America’s desire for cheap electricity, generated by the nation’s coal-fired power plants, comes with a hidden environmental concern, says a University of Missouri-Rolla researcher.
Dr. Jianmin Wang, assistant professor of civil, architectural and environmental engineering at UMR, and his students are studying fly ash, a waste byproduct of the nation’s coal-fired power plants that often ends up in landfills. In 2004 alone, the country’s power plants generated more than 70 million short tons of fly ash, containing various levels of heavy metals such as arsenic, lead and mercury.
“For traditional ash, the leaching of these elements is not a significant concern,” Wang explains. “However, many power plants are undergoing major renovations to meet a number of new federal regulations issued in March 2005, including the Clean Air Interstate Rule and the Clean Air Mercury Rule. These renovations will result in changes in the nature of metal binding to fly ash.”
The new regulations are meant to reduce emissions of nitrogen oxide, sulfur dioxide, fine particulate matter and mercury to the air. Unfortunately, using ammonia, a common component expected to be used to reduce nitrogen oxide or particulate emissions, may actually increase the leaching of the toxic heavy metals, according to recent findings by Wang’s team.
“Our research clearly indicates that high ammonia content can enhance the leaching of many heavy metals,” Wang says. “In addition, more mercury could end up in fly ash as a result of the above air emission control regulations, and could be leached from the fly ash. Therefore, precaution must be taken before and during any use or disposal of fly ash that is contaminated by ammonia or activated carbon.”
Research data also indicates that pH is the most significant factor affecting the leaching of arsenic and selenium from fly ash and that adding calcium could significantly reduce the leaching of arsenic. The findings could lead to the development of low-cost and environmentally friendly methods of disposal or beneficial use for fly ash.

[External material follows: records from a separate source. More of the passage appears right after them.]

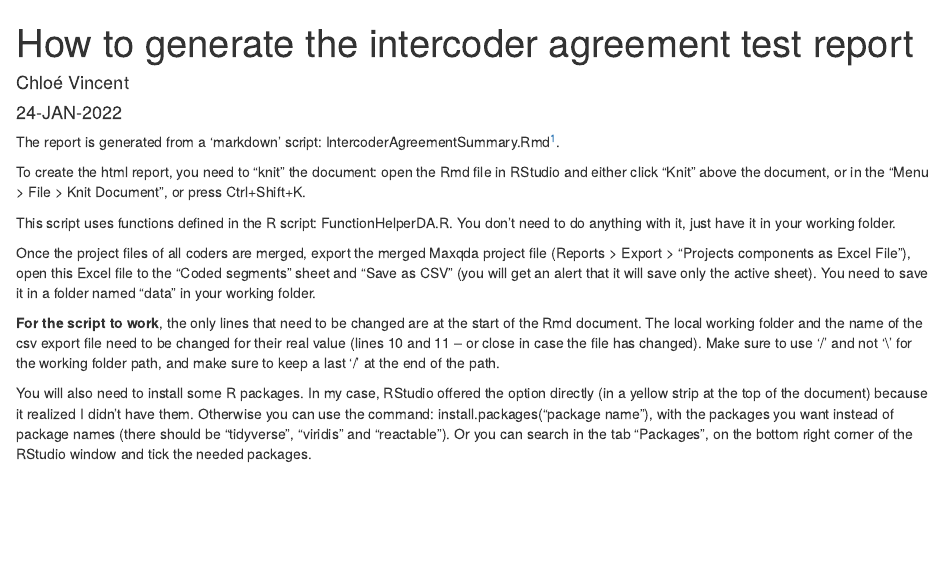
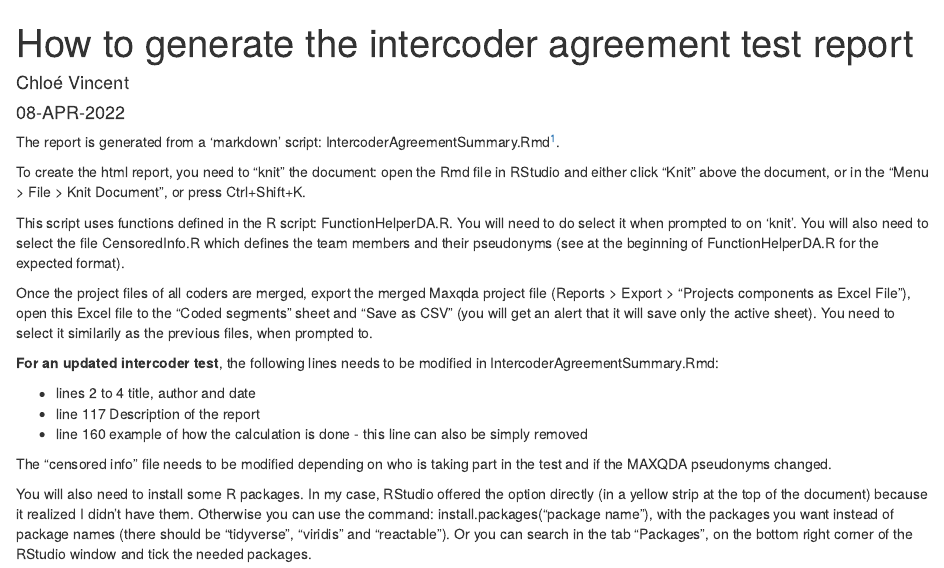
Before and after one commit to ChloeVincent/IntercoderAgreement, an R Markdown document (HowToGenerateIntercoderAgreementReport.Rmd): the page in a window 1100 px wide, from its top. Rendered offline with R 4.5, knitr and Pandoc, with nearby package versions; drawn as R Markdown's standard HTML page in place of the format the file asks for.

Commit message:
modify HowToGenerate in order to match the latest changes

```diff
--- a/HowToGenerateIntercoderAgreementReport.Rmd
+++ b/HowToGenerateIntercoderAgreementReport.Rmd
@@ -14,11 +14,17 @@ The report is generated from a ‘markdown’ script: IntercoderAgreementSummary
 
 To create the html report, you need to “knit” the document: open the Rmd file in RStudio and either click “Knit” above the document, or in the “Menu > File > Knit Document”, or press Ctrl+Shift+K.
 
-This script uses functions defined in the R script: FunctionHelperDA.R. You don’t need to do anything with it, just have it in your working folder.
+This script uses functions defined in the R script: FunctionHelperDA.R. You will need to do select it when prompted to on 'knit'. You will also need to select the file CensoredInfo.R which defines the team members and their pseudonyms (see at the beginning of FunctionHelperDA.R for the expected format).
 
-Once the project files of all coders are merged, export the merged Maxqda project file (Reports > Export > “Projects components as Excel File”), open this Excel file to the “Coded segments” sheet and “Save as CSV” (you will get an alert that it will save only the active sheet). You need to save it in a folder named “data” in your working folder.
+Once the project files of all coders are merged, export the merged Maxqda project file (Reports > Export > “Projects components as Excel File”), open this Excel file to the “Coded segments” sheet and “Save as CSV” (you will get an alert that it will save only the active sheet). You need to select it similarily as the previous files, when prompted to.
 
-**For the script to work**, the only lines that need to be changed are at the start of the Rmd document. The local working folder and the name of the csv export file need to be changed for their real value (lines 10 and 11 – or close in case the file has changed). Make sure to use ‘/’ and not ‘\\’ for the working folder path, and make sure to keep a last ‘/’ at the end of the path.
+**For an updated intercoder test**, the following lines needs to be modified in IntercoderAgreementSummary.Rmd:
+
+* lines 2 to 4 title, author and date
+* line 117 Description of the report
+* line 160 example of how the calculation is done - this line can also be simply removed
+
+The "censored info" file needs to be modified depending on who is taking part in the test and if the MAXQDA pseudonyms changed.
 
 You will also need to install some R packages. In my case, RStudio offered the option directly (in a yellow strip at the top of the document) because it realized I didn’t have them. Otherwise you can use the command: install.packages(“package name”), with the packages you want instead of package names (there should be “tidyverse”, “viridis” and “reactable”). Or you can search in the tab “Packages”, on the bottom right corner of the RStudio window and tick the needed packages.
 
```
Also changed, not shown: HowToGenerateIntercoderAgreementReport.Rmd (2 more changed lines).
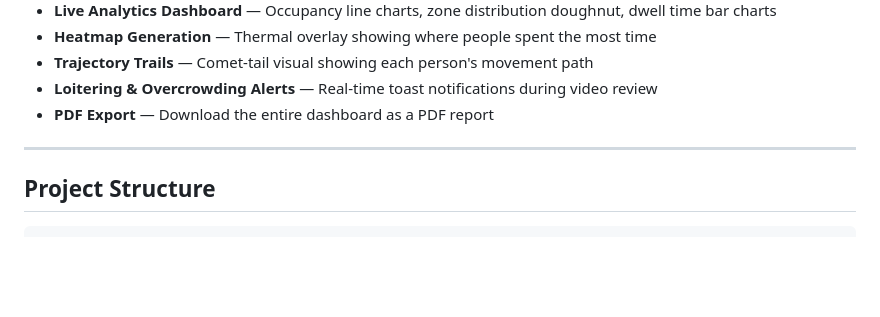
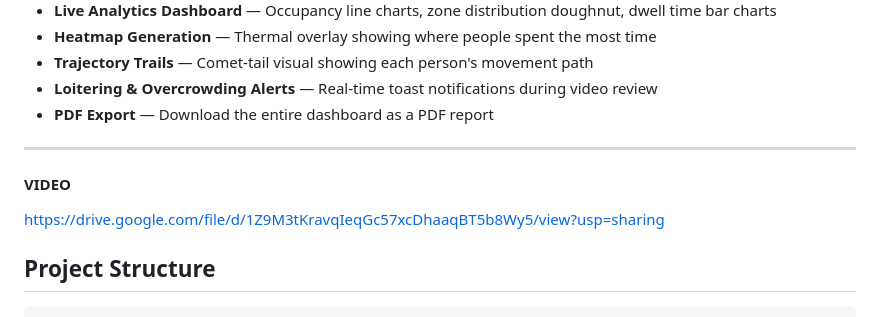
Before and after one commit to locini13/Real-Time-People-Tracking-Zone-Based-Occupancy-Analytics, a Markdown page: README.md, the part around the change. Rendered like a GitHub page; blank space fills up the shorter version.

Commit message:
Add video link to README
Added a video link to the README for reference.

```diff
--- a/README.md
+++ b/README.md
@@ -17,6 +17,8 @@ A full-stack computer vision system that detects and tracks people in video foot
 - **PDF Export** — Download the entire dashboard as a PDF report
 
 ---
+#### VIDEO
+https://drive.google.com/file/d/1Z9M3tKravqIeqGc57xcDhaaqBT5b8Wy5/view?usp=sharing
 
 ## Project Structure
 
```
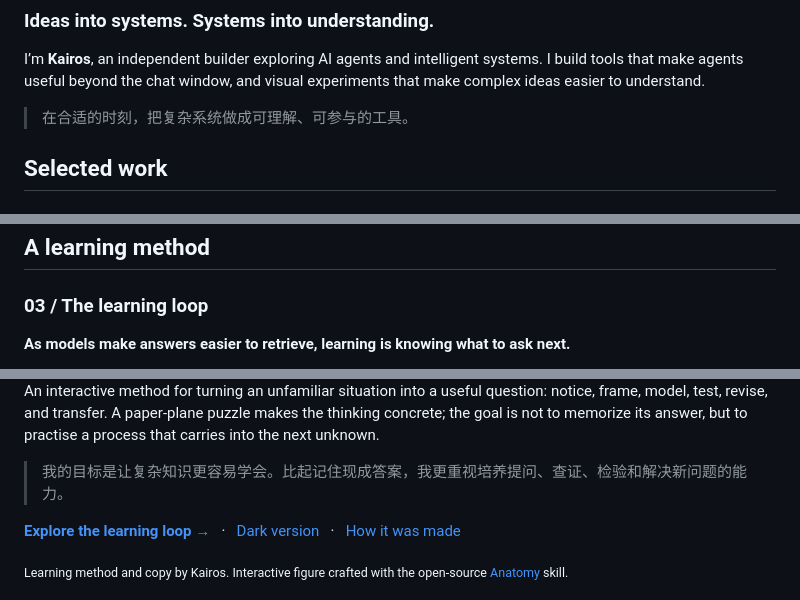
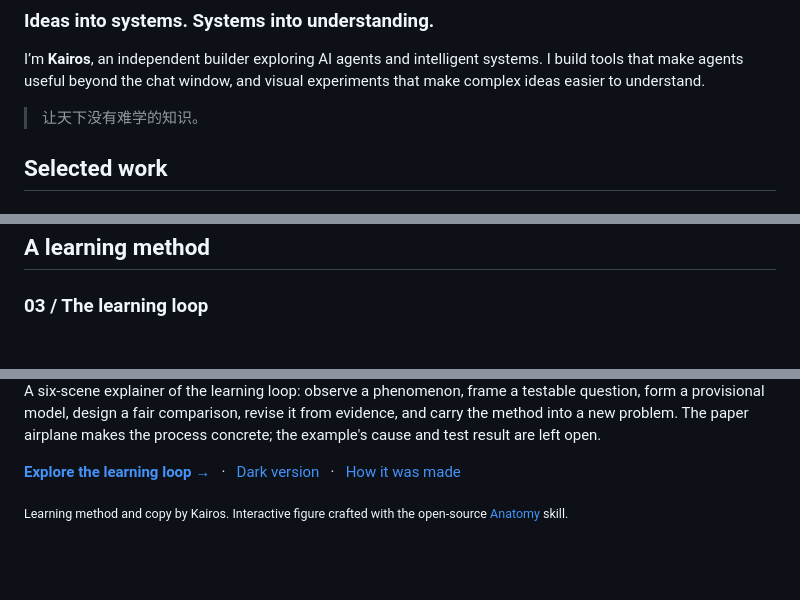
Before and after one commit to Kairos0922/Kairos0922, a Markdown page: README.md, 3 parts joined by grey strips. Drawn GitHub-style; blank space fills up the shorter version.

Commit message:
Refine profile motto and learning-method copy

```diff
--- a/README.md
+++ b/README.md
@@ -15,7 +15,7 @@
 
 I’m **Kairos**, an independent builder exploring AI agents and intelligent systems. I build tools that make agents useful beyond the chat window, and visual experiments that make complex ideas easier to understand.
 
-> 在合适的时刻，把复杂系统做成可理解、可参与的工具。
+> 让天下没有难学的知识。
 
 ## Selected work
 
@@ -39,6 +39,4 @@ An evidence-minded pipeline for animated science explainers: research, scripting
 
 ### 03 / The learning loop
 
-**As models make answers easier to retrieve, learning is knowing what to ask next.**
-
 <a href="https://kairos0922.github.io/Kairos0922/learning-loop-light.html">
@@ -46,8 +44,6 @@ An evidence-minded pipeline for animated science explainers: research, scripting
 </a>
 
-An interactive method for turning an unfamiliar situation into a useful question: notice, frame, model, test, revise, and transfer. A paper-plane puzzle makes the thinking concrete; the goal is not to memorize its answer, but to practise a process that carries into the next unknown.
-
-> 我的目标是让复杂知识更容易学会。比起记住现成答案，我更重视培养提问、查证、检验和解决新问题的能力。
+A six-scene explainer of the learning loop: observe a phenomenon, frame a testable question, form a provisional model, design a fair comparison, revise it from evidence, and carry the method into a new problem. The paper airplane makes the process concrete; the example's cause and test result are left open.
 
 **[Explore the learning loop →](https://kairos0922.github.io/Kairos0922/learning-loop-light.html)** &nbsp; · &nbsp; [Dark version](https://kairos0922.github.io/Kairos0922/learning-loop.html) &nbsp; · &nbsp; [How it was made](https://github.com/Kairos0922/Kairos0922/tree/main/docs/src/learning-loop)
 
```
Also changed, not shown: other parts of README.md (+1 -1 lines).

Wang’s lab is part of the newly established Environmental Research Center for Emerging Contaminants at UMR. His research is supported by the U.S. Geological Survey, Electric Power Research Institute, University of Missouri System Research Board and Anheuser-Busch Foundation.
Working with Wang on his projects are:
Missouri S&T is an equal opportunity/access/affirmative action/pro-disabled and veteran employer and does not discriminate on the basis of sex in our education programs or activities, pursuant to Title IX and 34 CFR Part 106. For more information, see S&T's Nondiscrimination Policy or Equity and Title IX.